Letters to the Editor: July 11, 2021

Reader BD gave me this challenge this week: “I would appreciate your opinion, as a nutritionist, on this article about fiber.”

The article “Does a High Fiber Diet Prevent Disease?” Written by Sebastian Rushworth, MD – a resident physician in Stockholm, Sweden who graduated from medical school in 2020 – challenges what he says, “The widespread belief today that fiber are an important part of a healthy diet ”.

Rushworth points out that observational data (studies of people’s reported habits) “find a correlation between a low-fiber diet and pretty much any chronic illness you might want to look at. For the most part, however, the randomized studies that have been carried out have not provided any evidence of a benefit from increased intake of dietary fiber. “

Here are my thoughts. Nutritional knowledge is constantly evolving, and while the evidence presented by this doctor in 2016 and 2017 seems to question the health benefits of fiber, there are now even more reasons to seriously keep this component in our diet.

An important topic that has emerged recently in the field of nutrition is this: Studies of the effects of individual nutrients (such as fiber) often don’t tell the whole story. Because of this, nutritionists – including those who wrote the Current Nutrition Guidelines for Americans 2020-2025 – are now focusing on diet patterns, not isolated nutrients.

What does that mean? The health benefits I get from taking a pure fiber supplement may not be the same as from a combination of high fiber foods like vegetables, fruits, and whole grains. Current recommendations therefore recommend “nutrient-rich” foods. In other words, fiber is a nutrient that appears to work in tandem with other components of a healthy diet. Before we set aside our high fiber foods, we should also remember that there are numerous types of fiber in different foods. Studies that deal only with one type or another can miss the big picture.

And remember, each type of fiber plays a unique role in nourishing the health-promoting microbes in our gut. These good intestinal beetles boost our immunity, improve our ability to absorb certain nutrients, and even play a role in controlling our weight. Low fiber intake reduces the healthy variety of these goodies, say molecular scientists.
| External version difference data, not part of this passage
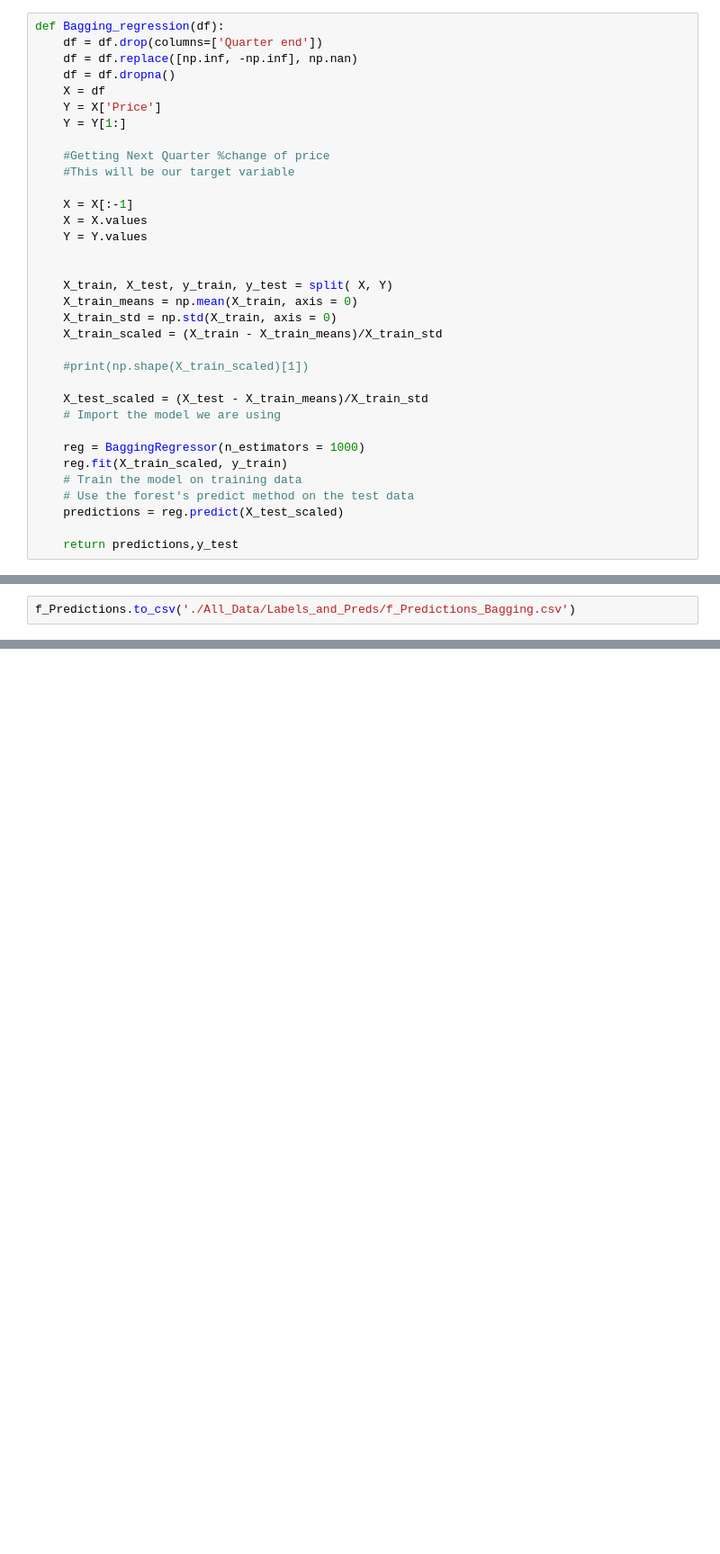
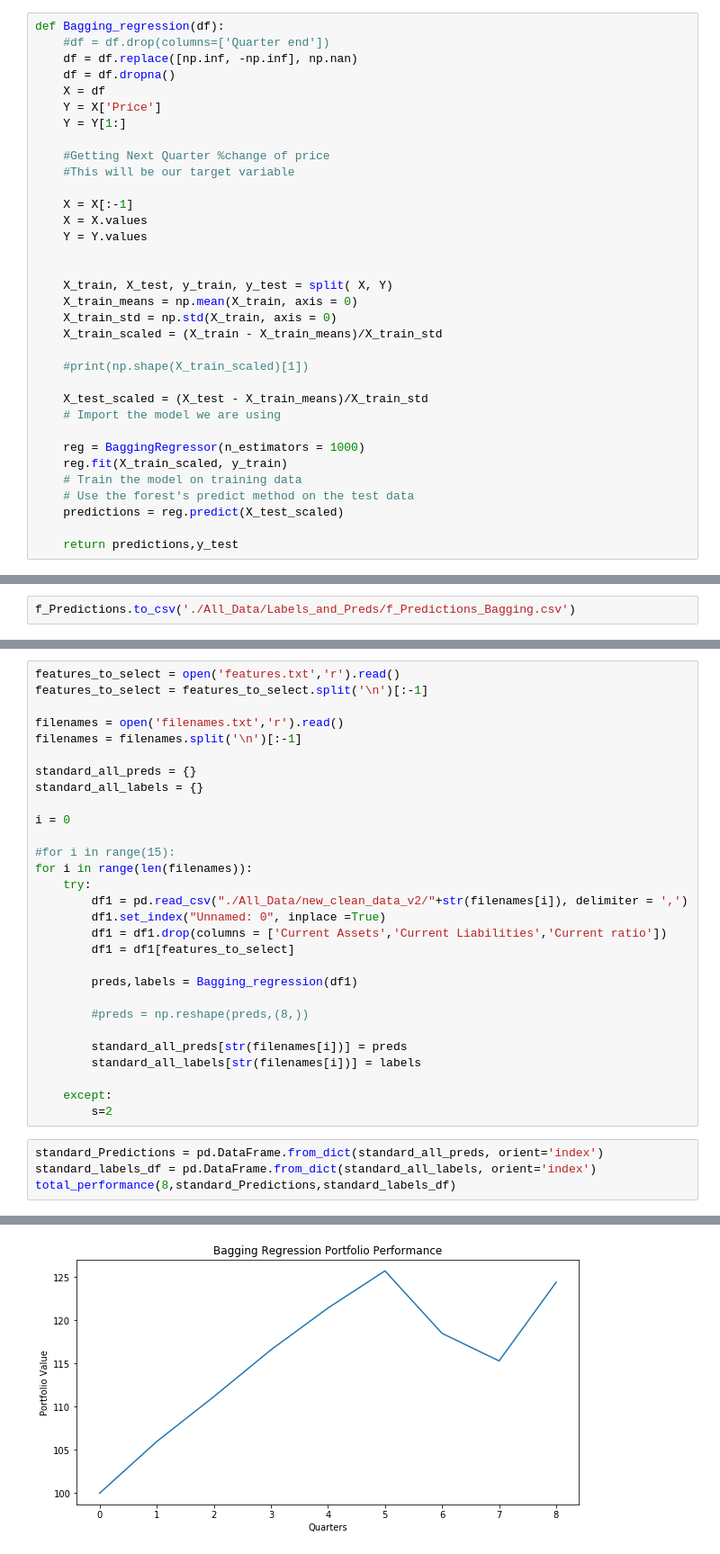
Before and after one commit to durveshb/Portfolio-Management, a Jupyter notebook: 007_Bagging_Regression.ipynb, the cells around one changed output, grey strips where cells are left out. Shown at 90% size. Saved outputs shown, nothing was run; the diff lists cells and outputs as text; blank space fills up the shorter version.

Commit message:
Standard Dataset Fearure Selection

```diff
--- a/007_Bagging_Regression.ipynb
+++ b/007_Bagging_Regression.ipynb
@@ -6,7 +6,7 @@ from sklearn.ensemble import BaggingRegressor
 from utilities import split
 # %%
 def Bagging_regression(df):
-    df = df.drop(columns=['Quarter end'])
+    #df = df.drop(columns=['Quarter end'])
     df = df.replace([np.inf, -np.inf], np.nan)
     df = df.dropna()
     X = df
@@ -197,0 +200,34 @@ f_Predictions.to_csv('./All_Data/Labels_and_Preds/f_Predictions_Bagging.csv')
+# %%
+features_to_select = open('features.txt','r').read()
+features_to_select = features_to_select.split('\n')[:-1]
+
+filenames = open('filenames.txt','r').read()
+filenames = filenames.split('\n')[:-1]
+
+standard_all_preds = {}
+standard_all_labels = {}
+
+i = 0
+
+#for i in range(15):
+for i in range(len(filenames)):
+    try:
+        df1 = pd.read_csv("./All_Data/new_clean_data_v2/"+str(filenames[i]), delimiter = ',')
+        df1.set_index("Unnamed: 0", inplace =True)
+        df1 = df1.drop(columns = ['Current Assets','Current Liabilities','Current ratio'])
+        df1 = df1[features_to_select]
+
+        preds,labels = Bagging_regression(df1)
+
+        #preds = np.reshape(preds,(8,))
+
+        standard_all_preds[str(filenames[i])] = preds
+        standard_all_labels[str(filenames[i])] = labels
+
+    except:
+        s=2
+# %%
+standard_Predictions = pd.DataFrame.from_dict(standard_all_preds, orient='index')
+standard_labels_df = pd.DataFrame.from_dict(standard_all_labels, orient='index')
+total_performance(8,standard_Predictions,standard_labels_df)
+# %% [output]
@@ -197,0 +246 @@ f_Predictions.to_csv('./All_Data/Labels_and_Preds/f_Predictions_Bagging.csv')
+[figure, added]
```
Also changed, not shown: parts of 4 cells of this notebook, 12 other files.
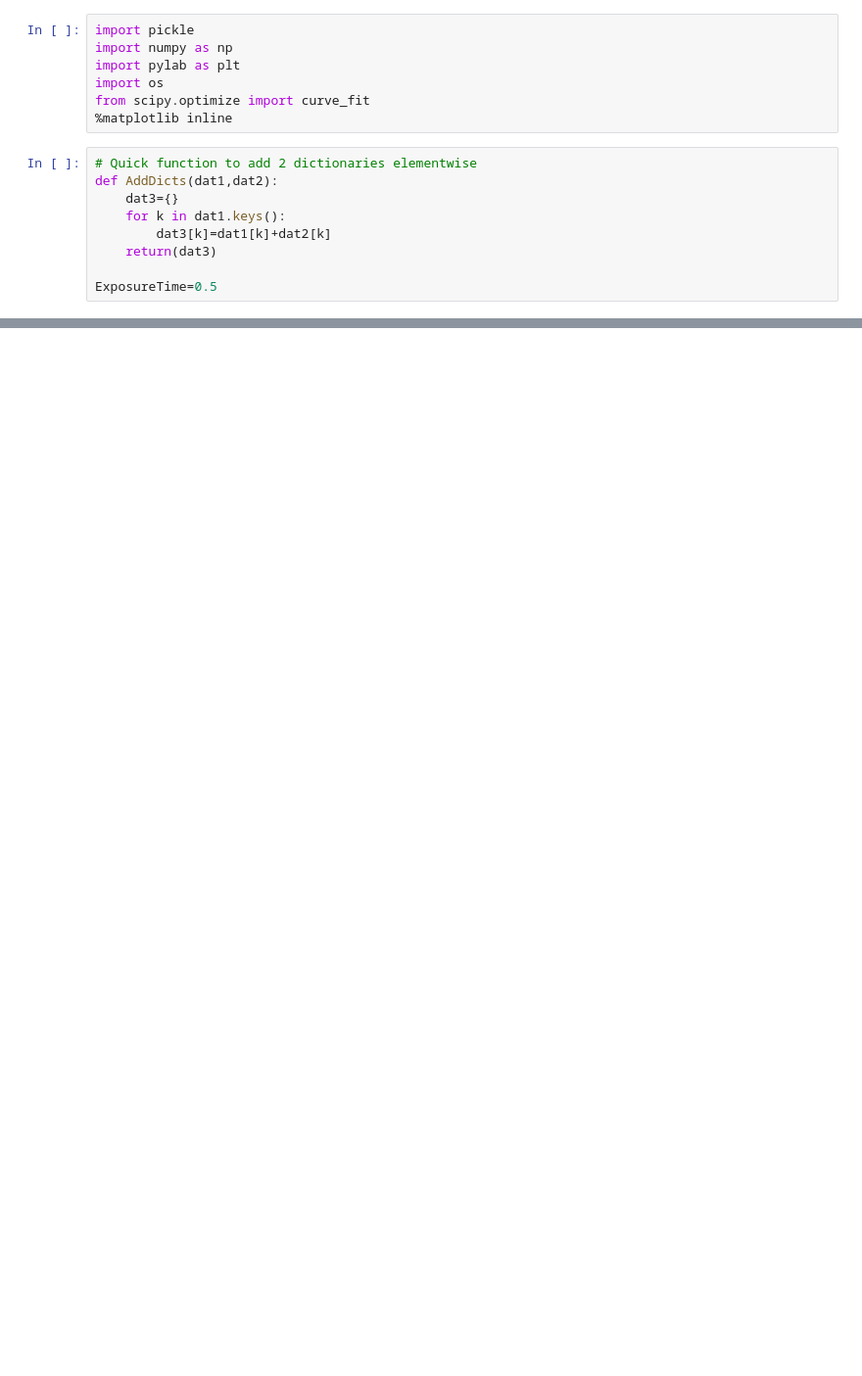
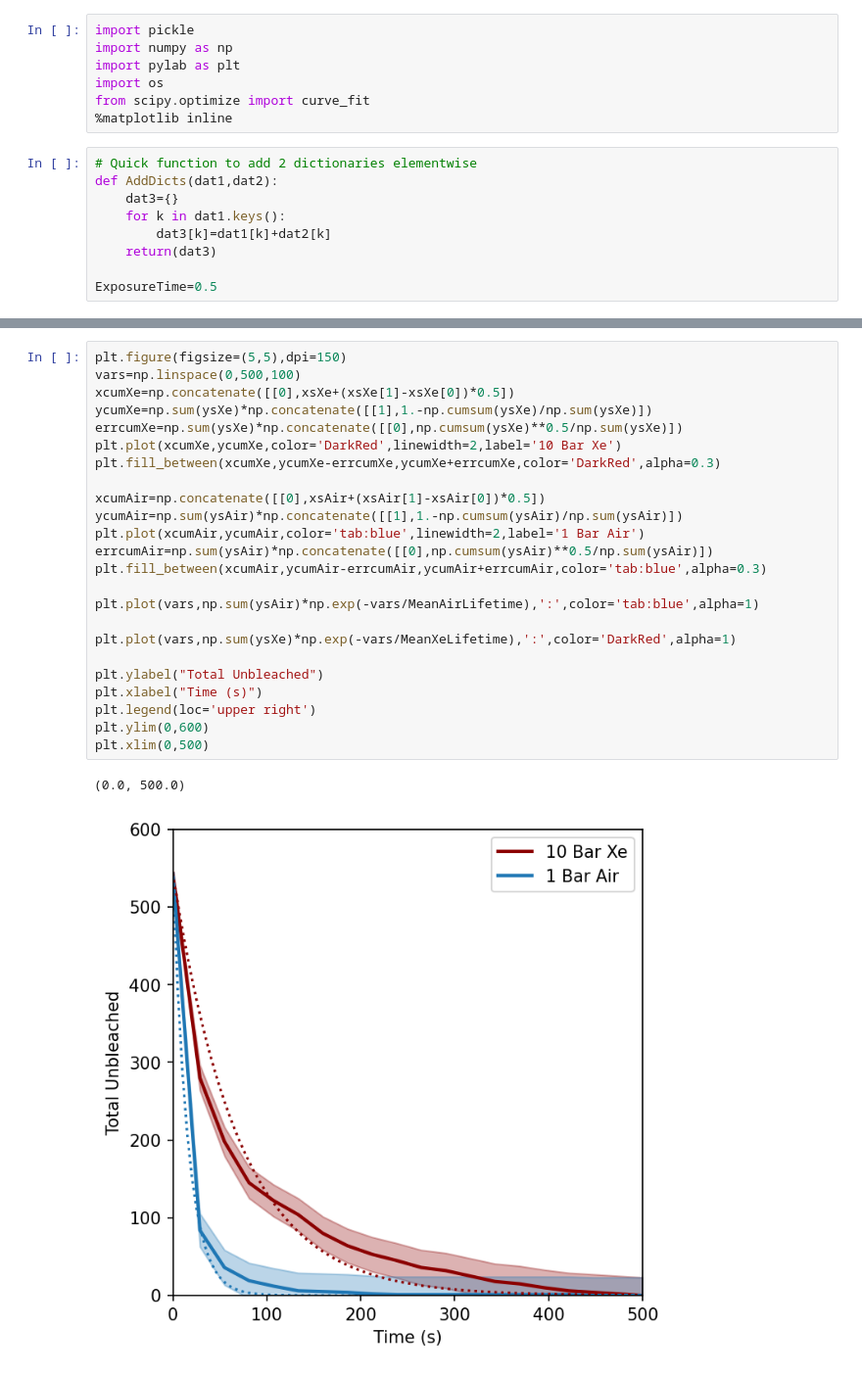
Before and after one commit to UTA-NURES/MicroscopePaperPlots, a Jupyter notebook: AnalyzeSpotDicts.ipynb, the cells around one changed output, grey strips where cells are left out. Shown at 98% size. Cells and saved outputs as stored; diff of their text form; blank space fills up the shorter version.

```diff
--- a/AnalyzeSpotDicts.ipynb
+++ b/AnalyzeSpotDicts.ipynb
@@ -186,2 +124,29 @@ Which
+# %%
+plt.figure(figsize=(5,5),dpi=150)
+vars=np.linspace(0,500,100)
+xcumXe=np.concatenate([[0],xsXe+(xsXe[1]-xsXe[0])*0.5])
+ycumXe=np.sum(ysXe)*np.concatenate([[1],1.-np.cumsum(ysXe)/np.sum(ysXe)])
+errcumXe=np.sum(ysXe)*np.concatenate([[0],np.cumsum(ysXe)**0.5/np.sum(ysXe)])
+plt.plot(xcumXe,ycumXe,color='DarkRed',linewidth=2,label='10 Bar Xe')
+plt.fill_between(xcumXe,ycumXe-errcumXe,ycumXe+errcumXe,color='DarkRed',alpha=0.3)
+
+xcumAir=np.concatenate([[0],xsAir+(xsAir[1]-xsAir[0])*0.5])
+ycumAir=np.sum(ysAir)*np.concatenate([[1],1.-np.cumsum(ysAir)/np.sum(ysAir)])
+plt.plot(xcumAir,ycumAir,color='tab:blue',linewidth=2,label='1 Bar Air')
+errcumAir=np.sum(ysAir)*np.concatenate([[0],np.cumsum(ysAir)**0.5/np.sum(ysAir)])
+plt.fill_between(xcumAir,ycumAir-errcumAir,ycumAir+errcumAir,color='tab:blue',alpha=0.3)
+
+plt.plot(vars,np.sum(ysAir)*np.exp(-vars/MeanAirLifetime),':',color='tab:blue',alpha=1)
+
+plt.plot(vars,np.sum(ysXe)*np.exp(-vars/MeanXeLifetime),':',color='DarkRed',alpha=1)
+
+plt.ylabel("Total Unbleached")
+plt.xlabel("Time (s)")
+plt.legend(loc='upper right')
+plt.ylim(0,600)
+plt.xlim(0,500)
+# %% [output]
+(0.0, 500.0)
+[figure, added]
 # %%
 PickedOuti=[141,37,84,221,245]
```
Also changed, not shown: parts of 9 cells of this notebook, 16 other files.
Dr. Rushworth’s statement that “there is simply not enough data to draw firm conclusions about the effect of fiber on risk of cardiovascular disease” might well be true. However, there is strong evidence that dietary patterns like the Mediterranean or Dietary Approaches to Stop Hypertension (DASH) diets can improve blood pressure and other symptoms of heart disease. These diets are high in high fiber foods.

I rest my case.

Barbara Quinn-Intermill is a registered nutritionist and specialist in diabetes education affiliated with the Monterey Peninsula Community Hospital. She is the author of Quinn-Essential Nutrition: The Uncomplicated Science of Eating. Email her at [email protected]